Andrew Buss, originally published on The Register
Often, PCs are like old soldiers: they never seem to die. In many cases the old workhorses keep on going, so long as they are not touched and nothing major explodes or dies.
We know this from your comments and we see this in our research too. The upshot is that the lifespan of mainstream PCs, for users who are not too demanding, is five, six and even seven years.
By contrast, performance PCs are typically refreshed every three or four years. Even then they are often re-used as part of the pool of mainstream PCs.
It may seem good sense to keep PCs for as long as they are usable. But this strategy may be penny wise and pound foolish when taking into account the bigger picture of lost productivity, support costs, power consumption and security risks. How do we decide when enough is enough, and send old PCs to the Knackersï¿½ Yard?
One may assume that it is cheap to keep on running an old working PC. But time never stands still – the business evolves, demands change and newer technologies emerge. Meanwhile, the PC ages and slows down as it is loaded down with new or updated software.
Letï¿½s explore some of the issues in setting a PC refresh policy. Weï¿½ll kick off with security – one of the most important, and often most overlooked, factors.
Many older PCs are running much the same software that they were initially configured with. Windows XP has been around since the turn of the century, but the age of some machines means they may run Windows 2000 or even variants of Windows 98 or NT. These lack many of the security improvements incorporated into modern operating systems and applications.

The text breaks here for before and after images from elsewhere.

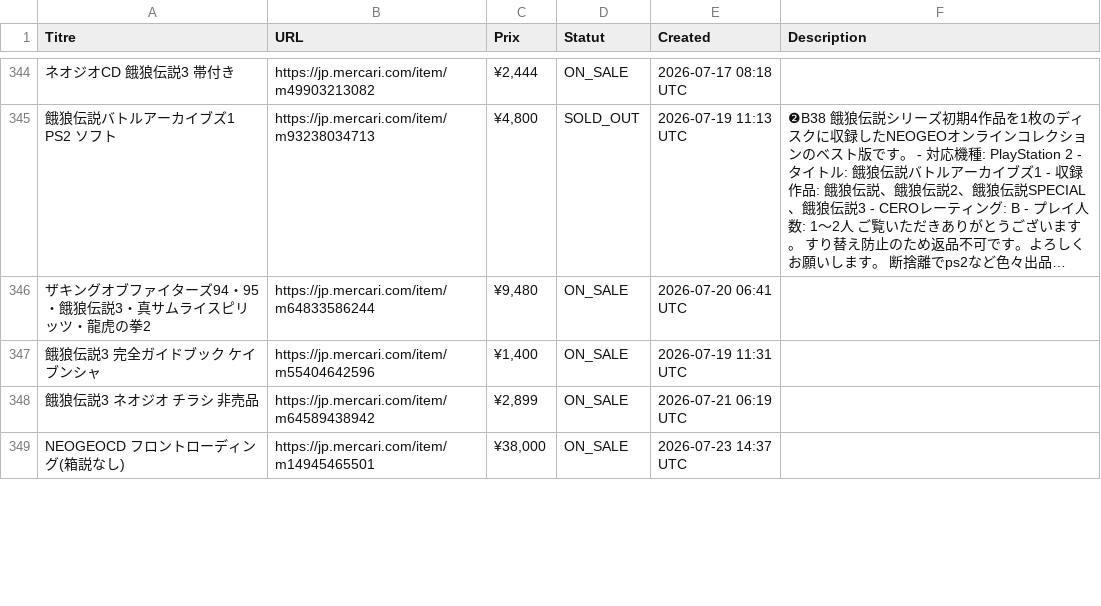
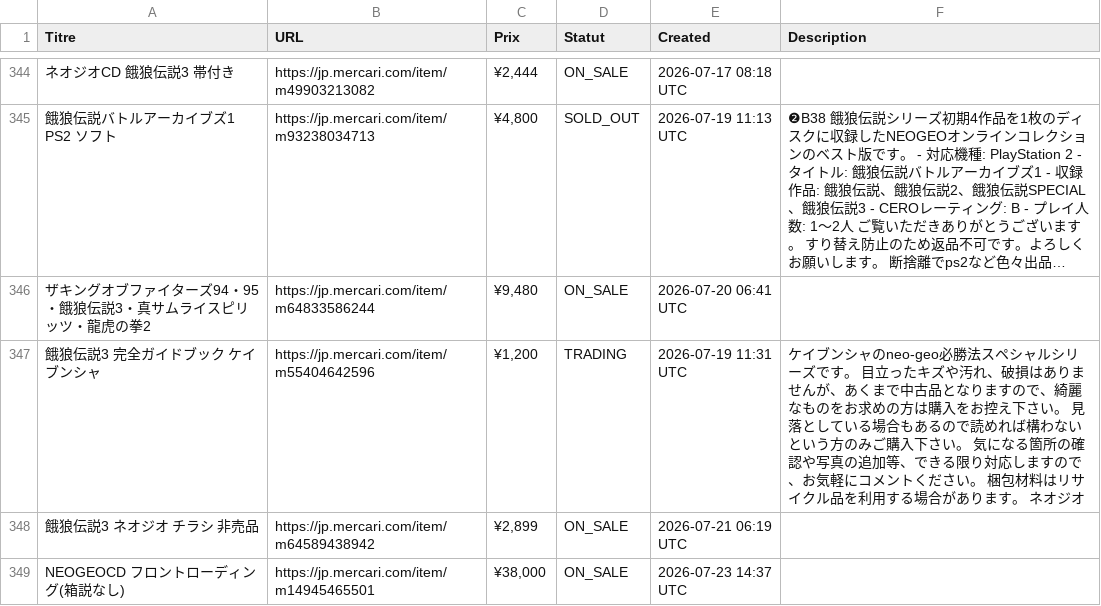
Before and after one commit to ltupin/stats-aes, a CSV file: data/raw/ff3_mercari.csv, drawn as a sheet; only a part is shown, gaps mark what is left out; long unchanged cells end in …; the diff covers the shown part only; the diff names each change by its address in the sheet, - before the commit and + after, or states it on an @@ line.

```diff
--- a/data/raw/ff3_mercari.csv
+++ b/data/raw/ff3_mercari.csv
-C347 (Prix): ¥1,400
+C347 (Prix): ¥1,200
-D347 (Statut): ON_SALE
+D347 (Statut): TRADING
-F347 (Description): (empty)
+F347 (Description): ケイブンシャのneo-geo必勝法スペシャルシリーズです。 目立ったキズや汚れ、破損はありませんが、あくまで中古品となりますので、綺麗なものをお求めの方は購入をお控え下さい。 見落としている場合もあるので読めれば構わないという方のみご購入下さい。 気になる箇所の確認や写真の追加等、できる限り対応しますので、お気軽にコメントください。 梱包材料はリサイクル品を利用する場合があります。 ネオジオ
```
Also changed, not shown: 6 edited cells elsewhere in this file, data/raw/aof2_mercari.csv, data/raw/ff1_mercari.csv, 54 other files.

Ageing PCs may also affect user satisfaction and productivity. This is often a tricky issue, as salaries are not paid by the IT department.
Employees often try to ï¿½workï¿½ around performance difficulties by doing other things while waiting, such as grabbing a cigarette during a lengthy boot-up or a coffee when an application goes into hour-glass mode.
Sometimes they may even do something useful: not all workers use their PC as the central element of their job, but for those who do, the performance of their PC can have a non-trivial impact on performance and efficiency. Always factor this into discussions with the business on budget and refresh plans.
Cost of support
New PCs are not particularly expensive to buy. Much of the cost of replacement is in the provisioning and roll-out, application licences and end-user training for new applications.
As PCs move out of maintenance, any issue that needs support or attention from IT will cost money, particularly if the support means downtime for the user or desk visits from support.
Issues can often mean more in cost terms than issuing a user with a new PC when a problem arises: it may be more effective to issue a user who encounters problems with a ï¿½newï¿½ PC rather than attempting to fix what has gone wrong.
This is even more likely to be the case as desktop virtualisation solutions become more widely used across the business.
Understanding the issues of PC lifecycle management is one thing. But few companies have a good handle on their PC, their specs, who is using them, what is running on them, and how much they cost in operations and support.
This information is complex to obtain and difficult to maintain, and we are told time and again that many businesses lack the tools needed to manage PC assets, software distribution and licensing.
Patchy insight can make it very difficult to justify a planned obsolescence and refresh strategy. The end result is that rules of thumb and gut instinct, rather than the real picture, determine the course of action.
Managing old PCs so that they fade away rather than soldier on is best accomplished by investing in modern and automated management tools, so that the real trouble spots are identified and dealt with before they have too great an effect on the users.